Most students expect to work after college graduation. However, your job search shouldn't begin when you graduate. Career planning and preparation should occur throughout your college studies.

It takes the average college graduate three to six months to secure employment after graduation. You need a career seeking strategy and a little experience to stand out.

As a future employee, a college student with a disability faces unique challenges. Like other students, you need to find a way to meet the specific qualifications of the desired job. You also need to demonstrate that you have transferable skills - in other words, skills you've acquired through education and previous work experiences that can transfer to a new employment situation.

How Can You Get Started?

To get started, use the CAREERS acronym:

C is for Careers.
Think about what interests you. Be imaginative, then narrow it down.

A is for Academics.
Determine which academic programs best suit your career goals.

R is for Research
Research careers that spark your interests, maximize your strengths, and minimize your weaknesses.

EE is for Experiential Education.
Practice job search skills. Apply for internships. Ask for informational interviews and try other work-based learning opportunities.

RS is for Relevant Skills.
Use on-the-job experience to learn practical "real world" skills. Apply what you've learned in school to the workplace. Test which accommodations work best for you.

Careers Resources


  • Career finder - a questionnaire that creates a list of jobs for you to explore based on your interests and skills.
  • Career path - take a quiz to see what job may be right for you.
  • Careers after college - take a career quiz and browse career profiles.
  • Explore career options - learn about occupations, explore industries, consider options.
  • ITCareerPaths - a site where you can learn what kinds of technology careers are in demand, what those careers are like, and how to contact employers who are looking for individuals with your set of skills.

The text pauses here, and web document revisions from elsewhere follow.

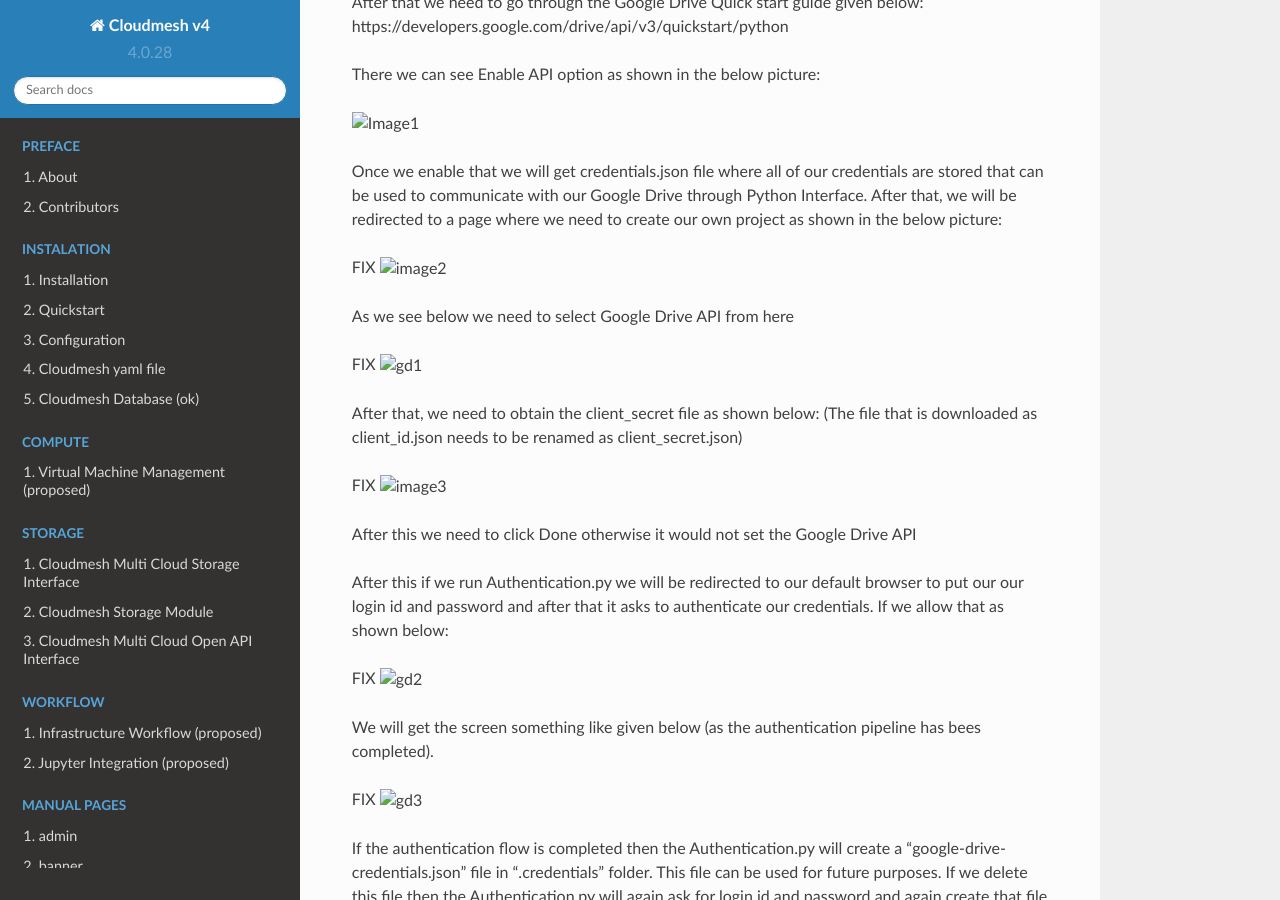
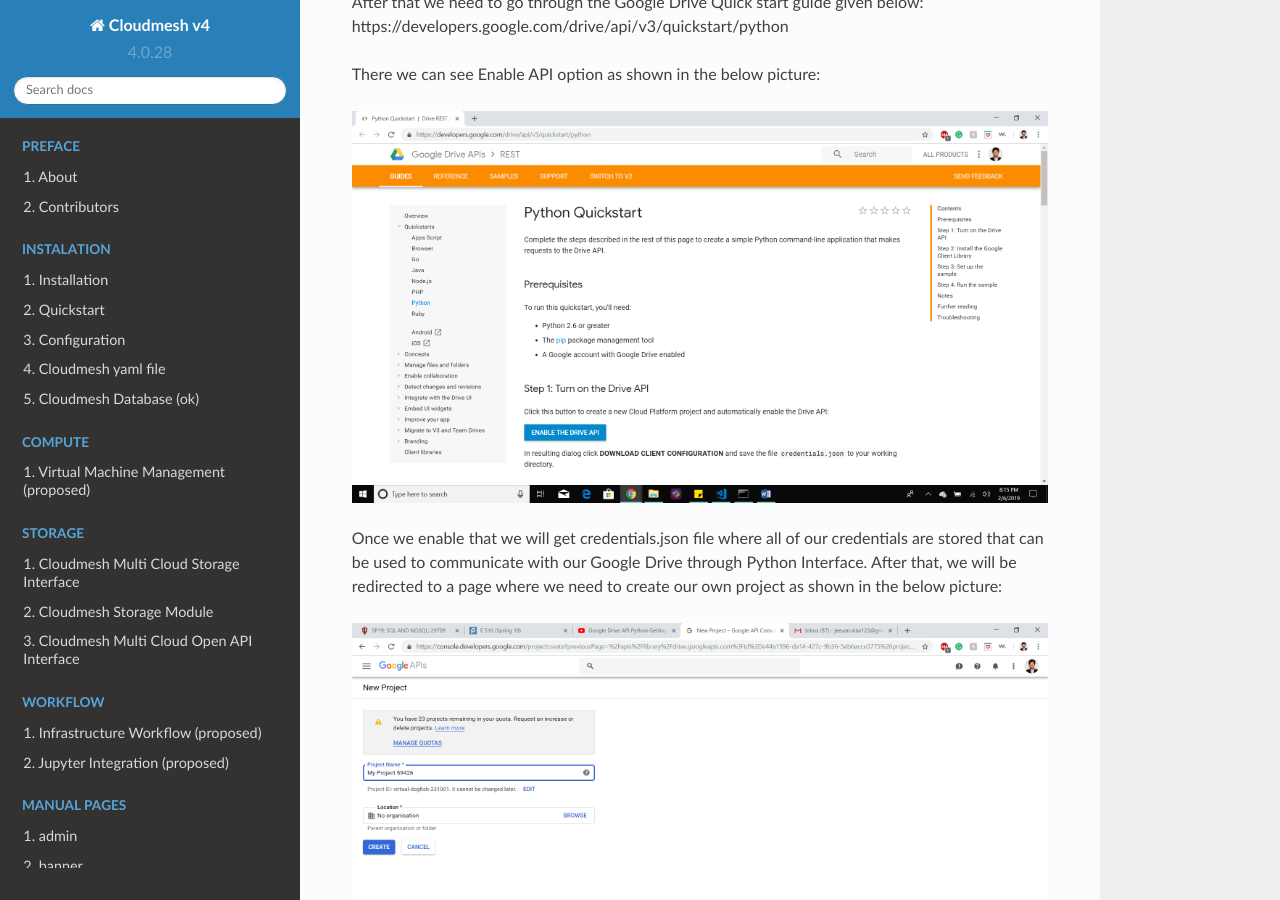
Before and after one commit to xiaoyue10131748/cloudmesh-manual, a Sphinx documentation site: the page built from docs-source/source/accounts/storage-gdrive.md, in a window 1280 px wide and 900 px high, scrolled down 1395 px. Built offline with Sphinx 7.4.7 and the Read the Docs theme 2.0.0, drawn with Linux system fonts in a browser that asks for light colours; pages that are not in the unit, such as notebooks, are missing from menus.

Commit message:
Update storage-gdrive.md

```diff
--- a/docs-source/source/accounts/storage-gdrive.md
+++ b/docs-source/source/accounts/storage-gdrive.md
@@ -63,30 +63,29 @@
 
 There we can see Enable API option as shown in the below picture:
 
-![Image1](images/gdirve/image1.png)
+![Image1](images/gdrive/image1.png)
 
 
 Once we enable that we will get credentials.json file where all of our
 credentials are stored that can be used  to communicate with our Google
 Drive through Python Interface.  After that, we will be redirected to a
-page where we need to create our own project as shown in the below picture:<br
-/>
+page where we need to create our own project as shown in the below picture:
 
-FIX
-![image2](images/gdirve/image2.png)
+
+![image2](images/gdrive/image2.png)
 
 As we see below we need to select Google Drive API from here
 
-FIX
-![gd1](images/gdirve/image16.png)
+
+![gd1](images/gdrive/image16.png)
 
 
 After that, we need to obtain the client_secret file as shown below: (The
 file that is downloaded as client_id.json needs to be renamed as
 client_secret.json)
 
-FIX
-![image3](images/gdirve/image18.png)
+
+![image3](images/gdrive/image18.png)
 
 After this we need to click Done otherwise it would not set the Google Drive API
 
@@ -95,15 +94,15 @@
 browser to put our our login id and password and  after that it asks to
 authenticate our credentials. If we allow that as shown below:
 
-FIX
-![gd2](images/gdirve/image21.png)
+
+![gd2](images/gdrive/image21.png)
 
 
 We will get the screen something like given below (as the authentication
 pipeline has bees completed).
 
-FIX
-![gd3](images/gdirve/image23.png)
+
+![gd3](images/gdrive/image23.png)
 
 If the authentication flow is completed then the Authentication.py will create a
 "google-drive-credentials.json" file in  ".credentials" folder. This file
```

  • Assess yourself - identify your accomplishments and take assessments to find a career that uses your strengths.
  • Gain skills - Identify your education and training needs - resources to help you identify the skills you need to meet your career goals.
  • Skills search - find an occupation based on the skills you plan to learn in college.
  • Tools and technology - learn about the tools and technology you may need to know how to use in your future occupation.


  • Brain Track - research education requirements, pay range, and number of jobs available in careers of interest.
  • Career videos  - explore what it's like working in specific occupations.
  • Occupational Outlook Handbook - learn about your prospective career, including training or education needed, expected earnings and job prospects, what the job entails, and possible working conditions.
  • Research employers - compare and contrast specific companies.

Experiential Education

Relevant Skills